  1. Claudio Fiocchi1,
  2. Kenneth R. Youngman2

Published Online: 1 MAY 2001

DOI: 10.1002/0471142735.im0730s19

Current Protocols in Immunology

Current Protocols in Immunology

How to Cite

Fiocchi, C. and Youngman, K. R. 2001. Isolation of Human Intestinal Mucosal Mononuclear Cells. Current Protocols in Immunology. 19:IV:7.30:7.30.1–7.30.8.

Author Information

  1. 1

    Case Western Reservn University School of Medicine, Cleveland, Ohio

  2. 2

    Standford University School of Medicine, Palo Alto, California

Publication History

  1. Published Online: 1 MAY 2001
  2. Published Print: SEP 1996

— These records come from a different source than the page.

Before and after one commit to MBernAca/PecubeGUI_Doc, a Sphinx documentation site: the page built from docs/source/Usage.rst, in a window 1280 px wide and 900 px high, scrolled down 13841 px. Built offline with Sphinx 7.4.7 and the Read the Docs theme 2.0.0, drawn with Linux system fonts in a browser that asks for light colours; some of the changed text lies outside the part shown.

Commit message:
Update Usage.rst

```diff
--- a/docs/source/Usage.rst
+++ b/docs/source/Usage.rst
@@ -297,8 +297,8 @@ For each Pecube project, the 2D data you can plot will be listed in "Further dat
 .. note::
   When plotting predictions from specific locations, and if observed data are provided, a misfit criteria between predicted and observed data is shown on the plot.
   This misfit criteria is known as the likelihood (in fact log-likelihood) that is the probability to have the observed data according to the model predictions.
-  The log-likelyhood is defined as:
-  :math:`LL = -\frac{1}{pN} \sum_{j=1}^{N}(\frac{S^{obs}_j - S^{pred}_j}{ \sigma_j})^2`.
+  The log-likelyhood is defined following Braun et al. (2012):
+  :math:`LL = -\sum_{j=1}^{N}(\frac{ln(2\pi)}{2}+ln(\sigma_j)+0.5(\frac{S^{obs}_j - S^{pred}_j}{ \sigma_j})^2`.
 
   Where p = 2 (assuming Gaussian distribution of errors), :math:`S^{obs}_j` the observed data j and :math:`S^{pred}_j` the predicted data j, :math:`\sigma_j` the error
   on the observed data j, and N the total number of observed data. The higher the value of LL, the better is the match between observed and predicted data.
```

The aim of this procedure is to obtain large numbers of isolated, viable, and functional mononuclear cells that are representative of the lymphoid population present in the mucosa of the human gastrointestinal tract under physiological and pathological conditions. The basic protocol is based on the use of surgically resected small and large bowel specimens, and consists of two basic stages: (1) a combination of chemical, enzymatic, and mechanical treatments to dissociate intestinal tissue and free the mononuclear cells from the surrounding interstitial framework; and (2) separation, isolation, and purification of viable mucosal lamina propria mononuclear cells from other cellular and amorphous components. The proportion of viable cells obtained can be increased by including extra separation steps using nylon wool columns or Percoll gradients, as described.